Michael-Cox co-wrote "Shortie Like Mine" the first single for Bow Wow's fifth studio album, The Price of Fame in 2006. Again working with Austin together the duo co-wrote "Stay Down" for Mary J. Blige eighth studio album, Growing Pains in 2007. He co-wrote "Can't Help but Wait" by Trey Songz for his second studio album Trey Day. The song was nominated for Best Male R&B Vocal Performance at the 51st Annual Grammy Awards. He produced and co-wrote "Circles" the third single from Marques Houston's Veteran album. In 2008, he wrote five songs for the group Day26 self-tiled debut album including the second single "Since You've Been Gone".
In 2010, he co-wrote and produced "Never Let You Go" the single for My World 2.0 is the debut studio album by Justin Bieber. For Mariah Carey he co-wrote and co-produced "Oh Santa!" alongside Jermaine Dupri and Carey for her second Christmas/thirteenth studio album, Merry Christmas II You. He added songwriting and production on Usher's Grammy award-winning album Raymond vs Raymond. In the same year he co-produced the single "Love All Over Me" the single from Monica's sixth studio album Still Standing. He worked on Love and War for Tamar Braxton in 2013. He worked with Johtna Austin co-writing for R. Kelly's thirteenth studio album The Buffet and on Views for Drake. He co-wrote on Free TC for Ty $ Dolla Sign in 2016.
He then went on to co-produce alongside his musical mentor Jermaine Dupri. He has had 25 number one hits, 12 Grammy Award Nominations including nine wins, 20 top ten hits and eclipsed the record previously held by the Beatles for Billboard’s most consecutive number one hits. Cox has been named one of Billboard's "Top 10 Producers of the Decade" and sits on Billboard's "Hot R&B Song of the Decade List", "Hot 100 Songs of the Decade List", "Top 200 Albums of the Decade List" and is a 2009 Georgia Music Hall of Fame inductee. He has been awarded the Billboard Songwriter of the Year Award and the SESAC Songwriter of the Year Award six consecutive years.
Awards and nominations
- Chadbourne, Eugene. "Bryan-Michael Cox - Biography". AllMusic. Retrieved 25 September 2014.
- "Congratulations Bryan Michael Cox". Billboard. 30 June 2007. Retrieved 2 November 2018.
- "Georgia Music Hall Of Fame Inductees". Georgia Music Channel. Retrieved 2 November 2018.
- Turner, Kimberly (1 September 2009). "In Tune: Bryan-Michael Cox". Atlanta Magazine. Retrieved 2 November 2018.

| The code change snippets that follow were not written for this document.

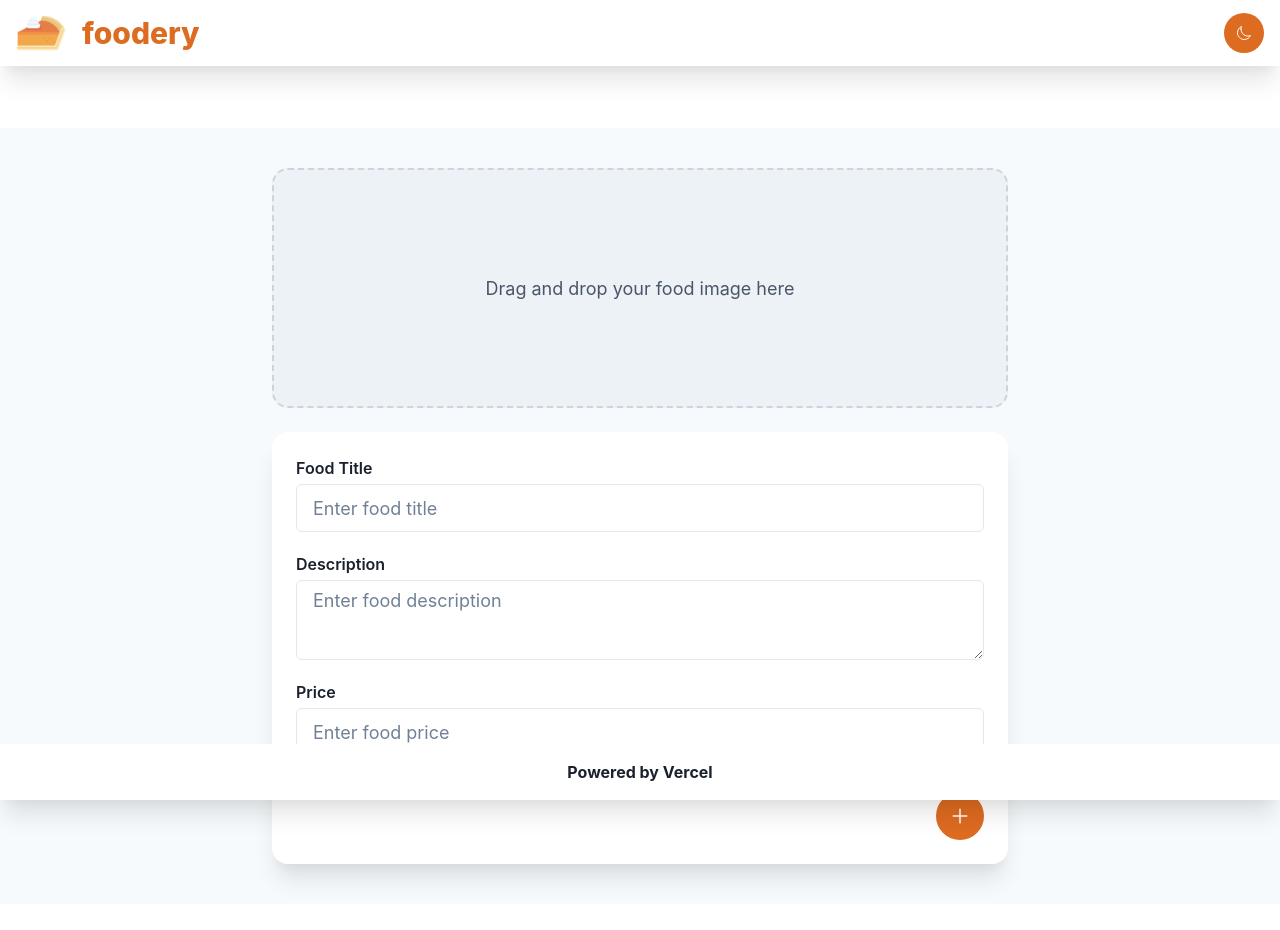
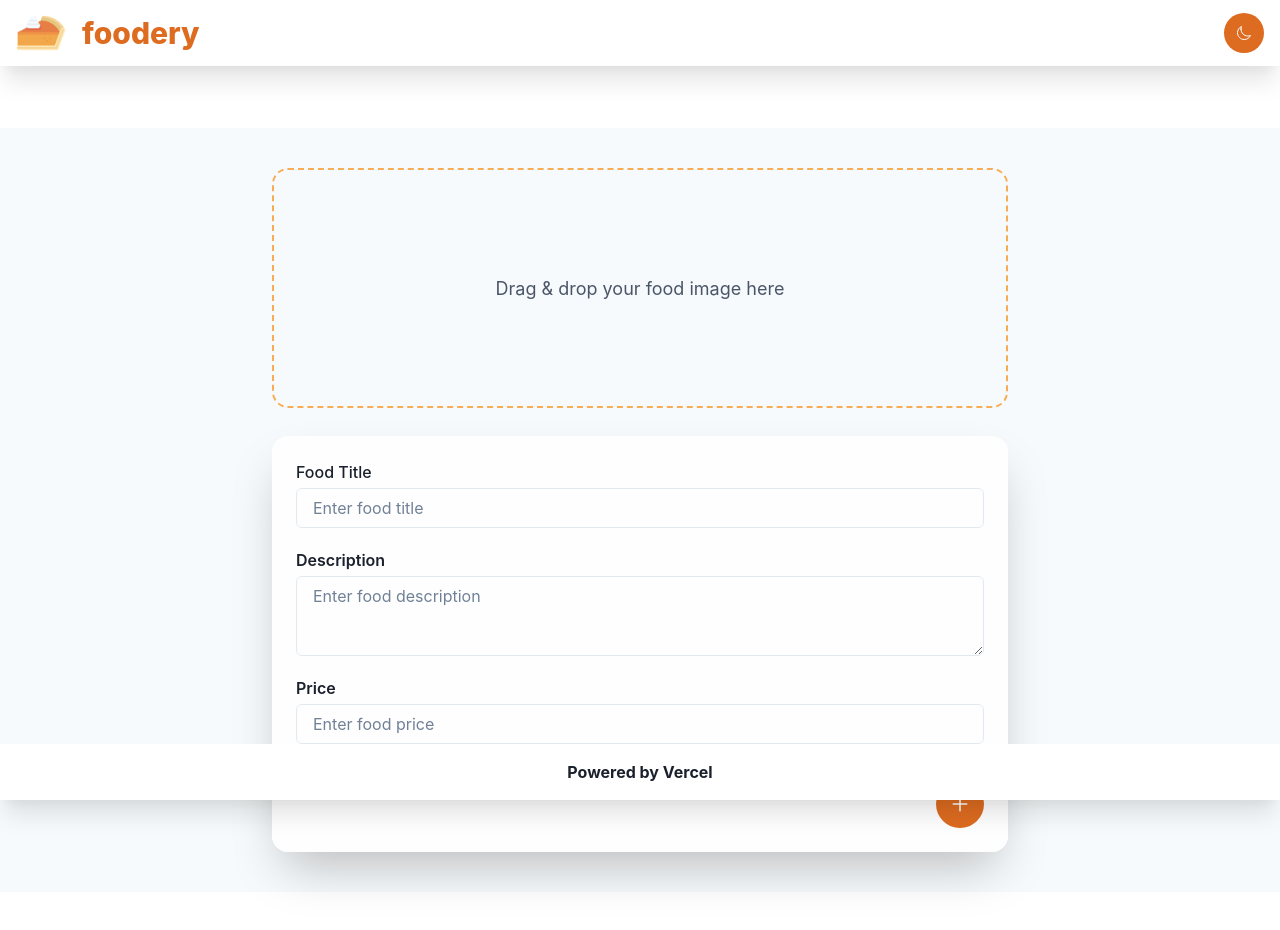
Before and after one commit to iansui2/foodery, a Next.js app: page /add in a window 1280 px wide. Shown: the top 930 px of the page. Built offline with nearby package versions, Linux system fonts and the light colour scheme.

Commit message:
update ui of add page

```diff
--- a/pages/add.js
+++ b/pages/add.js
@@ -87,23 +87,23 @@ export default function Add() {
           <VStack spacing={6} align="stretch">
             {image === "" ? (
               <Box
+                border="2px dashed"
+                borderColor="orange.300"
                 borderRadius="2xl"
-                border="2px dashed"
-                borderColor="gray.300"
-                bg={mode("gray.100", "gray.700")}
-                p={10}
                 height="30vh"
                 display="flex"
-                textAlign="center"
                 alignItems="center"
                 justifyContent="center"
+                textAlign="center"
+                transition="all 0.3s ease"
+                _hover={{ bg: mode("orange.50", "gray.700"), transform: "scale(1.02)" }}
                 cursor="pointer"
-                transition="all 0.3s"
-                _hover={{ bg: mode("gray.200", "gray.600") }}
                 {...getRootProps()}
+                mb={1}
+                p={4}
               >
                 <Input {...getInputProps()} />
-                <Text fontSize="lg" color="gray.600">Drag and drop your food image here</Text>
+                <Text fontSize="lg" color={mode("gray.600", "gray.200")}>Drag & drop your food image here</Text>
               </Box>
             ) : (
               <Image
@@ -118,20 +118,21 @@ export default function Add() {
             )}
 
             <Box
-              bg="white"
-              _dark={{ bg: "gray.800" }}
+              borderRadius="2xl"
               p={6}
-              borderRadius="2xl"
-              shadow="xl"
+              bg={mode("whiteAlpha.800", "whiteAlpha.100")}
+              backdropFilter="blur(16px)"
+              boxShadow="2xl"
+              color={mode("gray.800", "gray.100")}
+              transition="all 0.3s ease"
             >
               <VStack spacing={5} align="stretch">
                 <Box>
-                  <Text fontWeight="semibold" mb={1}>Food Title</Text>
+                  <Text fontWeight="medium" mb={1}>Food Title</Text>
                   <Input
                     placeholder="Enter food title"
                     value={name}
                     onChange={(e) => setName(e.target.value)}
-                    size="lg"
                     focusBorderColor="orange.400"
                   />
                 </Box>
@@ -142,9 +143,7 @@ export default function Add() {
                     placeholder="Enter food description"
                     value={desc}
                     onChange={(e) => setDesc(e.target.value)}
-                    size="lg"
                     focusBorderColor="orange.400"
-                    resize="vertical"
                   />
                 </Box>
 
@@ -154,7 +153,6 @@ export default function Add() {
                     placeholder="Enter food price"
                     value={price}
                     onChange={(e) => setPrice(safeParseFloat(e.target.value))}
-                    size="lg"
                     focusBorderColor="orange.400"
                     type="number"
                     min="0"
--- a/pages/product.js
+++ b/pages/product.js
@@ -179,6 +179,8 @@ export default function Product() {
                   value={price}
                   focusBorderColor="orange.400"
                   onChange={(e) => setPrice(safeParseFloat(e.target.value))}
+                  type="number"
+                  min="0"
                   mb={4}
                 />
               </>
```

- Widran, Jonathan (16 January 2007). "Bryan-Michael Cox Writes/Produces Hits With Mary J. Blige and Mariah Carey; Wins Best R&B Song Grammy". Songwriter Universe. Retrieved 2 November 2018.
- "Bio". Blazetrak. Retrieved 2 November 2018.
- "Songs written by Bryan-Michael Cox". MusicVF. Retrieved 2 November 2018.
- "Gold & Platinum". RIAA. Retrieved 2 November 2018.
- Caulfield, Keith (7 February 2016). "Adele's '25' Sales Surpass 8 Million in the U.S." Billboard. Retrieved 2 November 2018.
- "Grammy - Mariah Carey nominations". Grammy. Retrieved 2 November 2018.
- "Gold & Platinum". RIAA. Retrieved 2 November 2018.
- "GRAMMY Award - Mary J. Blige". Grammy. Retrieved 2 November 2018.
- "GRAMMY Award - Tremaine Neverson". Grammy. Retrieved 2 November 2018.
- "Making Hits With Bryan-Michael Cox". Grammy. 2 December 2014. Retrieved 2 November 2018.
- Butler, Susan (28 October 2006). "SESAC Goes South". Billboard. Retrieved 2 November 2018.